- That the Commission recognise that appropriate restrictions or limits on A’s rights can be human rights enhancing insofar as they protect or enhance B’s rights or freedoms that would otherwise be negatively affected by the unrestricted operation of A’s rights.
Read the full submission here:
GEM Briefing on Online Abuse Parliamentary Debate: Law Reform and Funding Specialist Support Services
GEM has published a briefing on Online Abuse ahead of a Parliamentary Debate scheduled for Thursday 7th July.
You can read the briefing here
GEM Co-Founder Dr Fiona Vera-Gray comments on missed connections between Online Porn and Abuse
Responding to research by Demos suggesting that as many women and girls use terms ‘slut’ and ‘whore’ in tweets, Dr Fiona Vera-Gray said it was not surprising that young girls were using misogynistic language that had become normalised in society. “There is very little space where these representations of women are being challenged,” she said. “We know that young girls are being exposed to more and more pornography where these descriptions are used, and it makes sense to me that they are starting to believe that what it means to be a girl or woman is to be judged in this kind of way.”
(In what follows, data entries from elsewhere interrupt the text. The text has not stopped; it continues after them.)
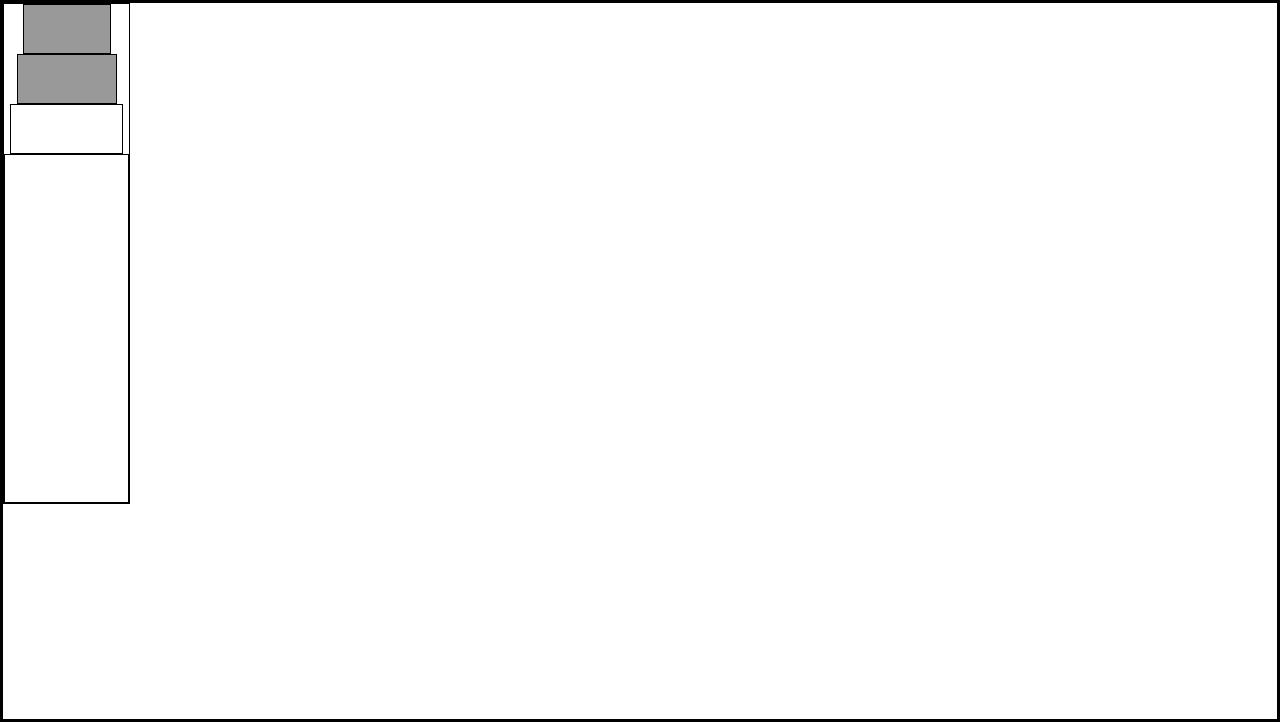
Repository: Lungdjos/city_skyline
Page: index.html
An editor plug-in stored every save of this project. The page is shown before and after a run of saves, followed by the edit.
The browser window is 1280 px wide. The pictures show the whole page.

Above is the page before, as saved 2023-12-11 09:31:01.

### index.html
<!DOCTYPE html>
<html lang="en">

<head>
    <meta charset="UTF-8">
    <meta name="viewport" content="width=device-width, initial-scale=1.0">
    <title>City Skyline</title>
    <link href="styles.css" rel="stylesheet" />
</head>

<body>
    <div class="background-buildings">
        <div class="bb1">
            <div class="bb1a"></div>
            <div class="bb1b"></div>
            <div class="bb1c"></div>
            <div class="bb1d"></div>
        </div>
    </div>
</body>

</html>

### styles.css
* {
    border: 1px solid black;
    box-sizing: border-box;
}

body {
    height: 100vh;
    margin: 0;
    overflow: hidden;
}

.background-buildings {
    width: 100%;
    height: 100%;
}

.bb1 {
    width: 10%;
    height: 70%;
    display: flex;
    flex-direction: column;
    align-items: center;
    --building-color1: #999;
}

.bb1a {
    width: 70%;
    height: 10%;
    background-color: var(--building-color1);
}

.bb1b {
    width: 80%;
    height: 10%;
    background-color: var(--building-color1);
}

.bb1c {
    width: 90%;
    height: 10%;
    background-color: var
}

.bb1d {
    width: 100%;
    height: 70%;
}

After the next 2 saves:
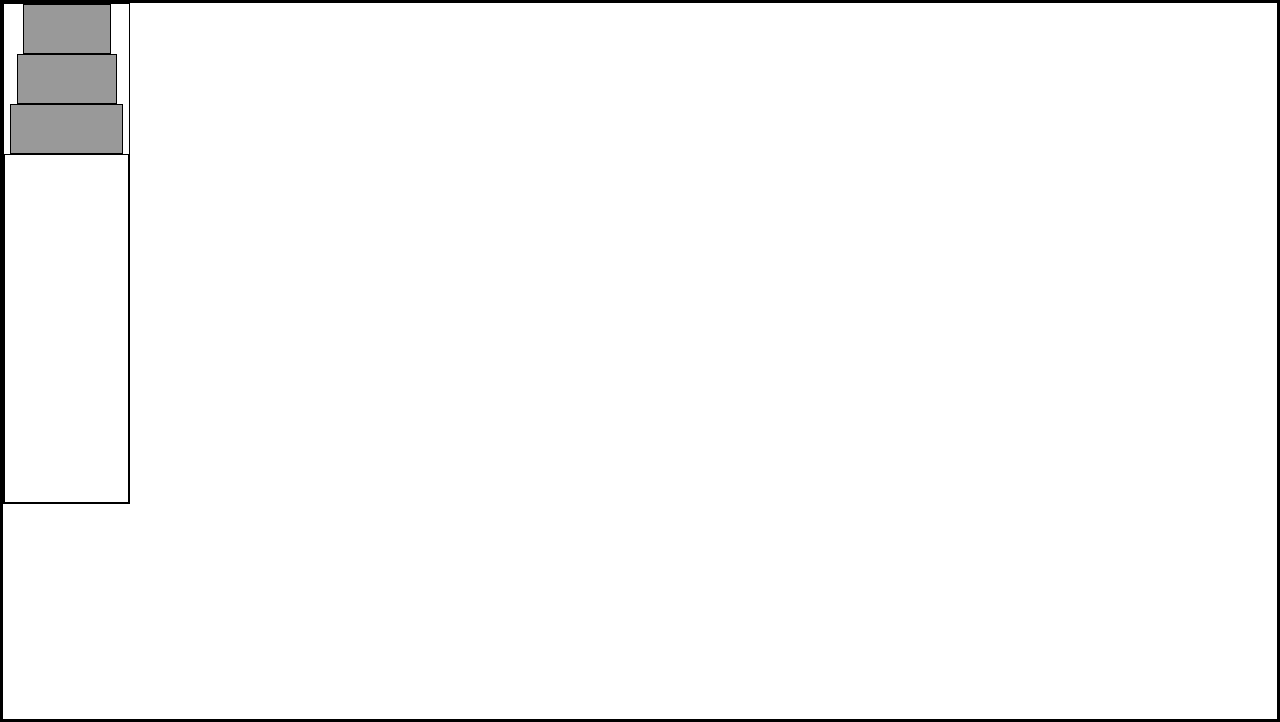
The 2 saves are shown as one change because they came seconds apart.
The last was saved 9 s later.
--- a/styles.css
+++ b/styles.css
@@ -38,7 +38,7 @@ body {
 .bb1c {
     width: 90%;
     height: 10%;
-    background-color: var
+    background-color: var(--building-color1);
 }
 
 .bb1d {
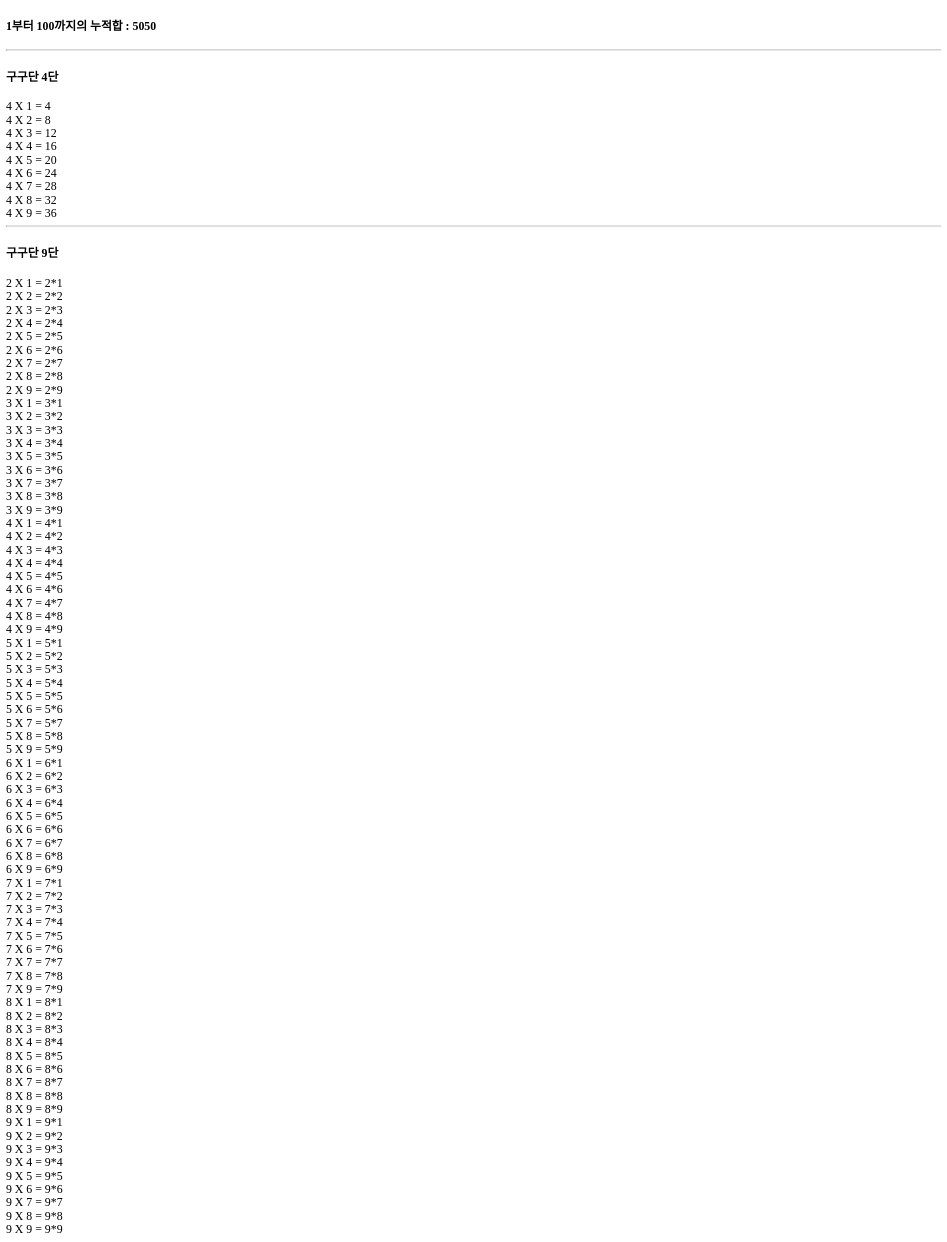
Repository: kitae1995/jsp-pratice
Page: http://localhost/JspBasic/JSTL/jstl_foreach.jsp
The author's editor kept a copy of each file at every save. The page is drawn from the files as they stood at one save, then again after the next save.
The browser window is 1280 px wide. The pictures show the whole page, at 74% of full size.
The page is served by Tomcat 9.

Above is the page before, as saved 2023-09-12 05:55:46.

After the next save:
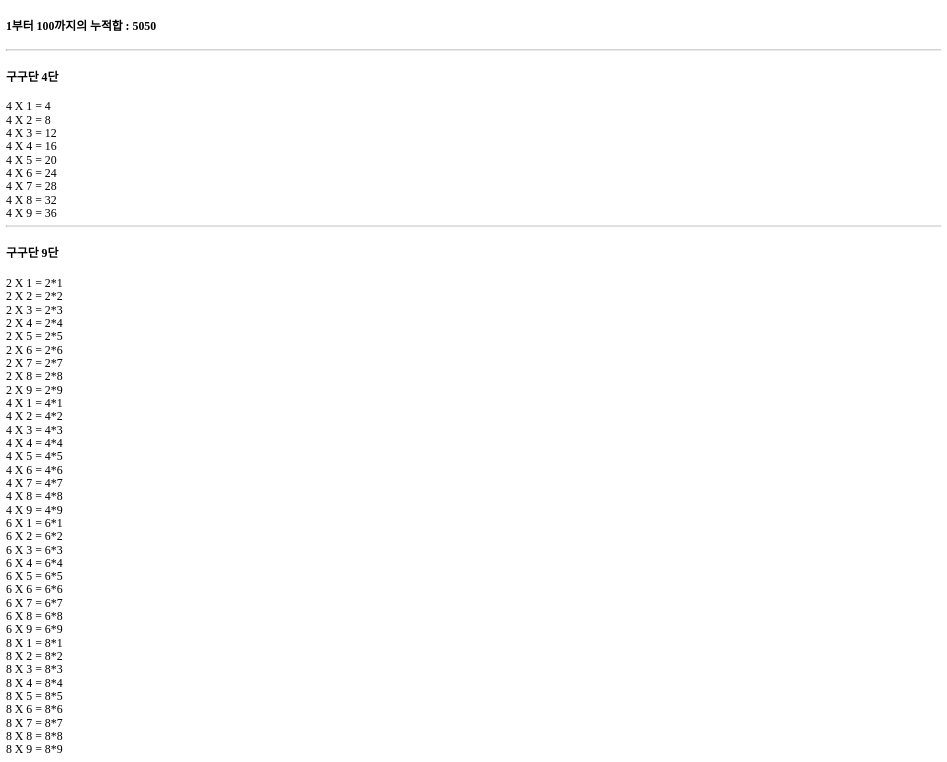
Saved 46 s later.
--- a/JspBasic/src/main/webapp/JSTL/jstl_foreach.jsp
+++ b/JspBasic/src/main/webapp/JSTL/jstl_foreach.jsp
@@ -47,7 +47,7 @@
 
      <%-- 구구단을 2~9단까지 출력하는데, 짝수단만 출력해보세요 ,jstl el 사용 --%>
      <h4>구구단 9단</h4>
-     <c:forEach var="dan" begin="2" end="9">
+     <c:forEach var="dan" begin="2" end="9" step="2">
      	<c:forEach var="ban" begin="1" end="9">
      		${dan} X ${ban } = ${dan}*${ban} <br>
      	</c:forEach>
GEM Welcomes CPS Guidance on Social Media cases and Recommends Further Changes
GEM has today submitted evidence to the consultation by the Crown Prosecution Service on its Interim Guidelines on Social Media cases.
We welcome the guidance provided to prosecutors on the broader context of violence against women which should shape prosecutorial decisions. We recommend strengthening this guidance and, in particular, ensuring that the ‘high threshold’ does not preclude prosecutions where there is evident harm to victims. While we welcome the recognition that disclosing private, sexual images without consent can result in serious harm, we recommend that the CPS do not use the terminology of ‘revenge porn’, but instead the more appropriate term image-based sexual abuse. Read our evidence submission here: GEM Centre Durham University April 2016 CPS Social Media Response FINAL
GEM submits evidence to Government Age Verification of Pornography consultation
GEM has submitted evidence to the UK Government’s consultation Child Safety Online: Age Verification for Pornography on introducing age-verification requirements onto pornography websites. While GEM broadly welcomes the Government’s initiative in this difficult area, GEM has emphasised that any regulation of pornography must be considered in the broader context of violence against women. Response to Age Verification Consultation from GEM FINAL
GEM Welcomes Government’s Revised Violence Against Women Strategy
The newly established Centre for Gender Equal Media at Durham Univesity (GEM) welcomes the commitment in the revised Violence Against Women and Girls (VAWG) 2016-2020 strategy for Government action on online and ‘cyber-enabled’ violence against women. In particular we are pleased to see the integration of online forms of violence against women, including image-based sexual abuse (‘revenge porn’) and pornography, into the strategy, as recommended by the End Violence Against Women Coalition’s report into new technologies in 2012.
We urge the Government to recognise the need for the funding of specialist organisations to both support survivors of online abuse, as well as help to challenge such behaviours. Read more on our views here: GEM VAWG Strategy Response March 2016 FINAL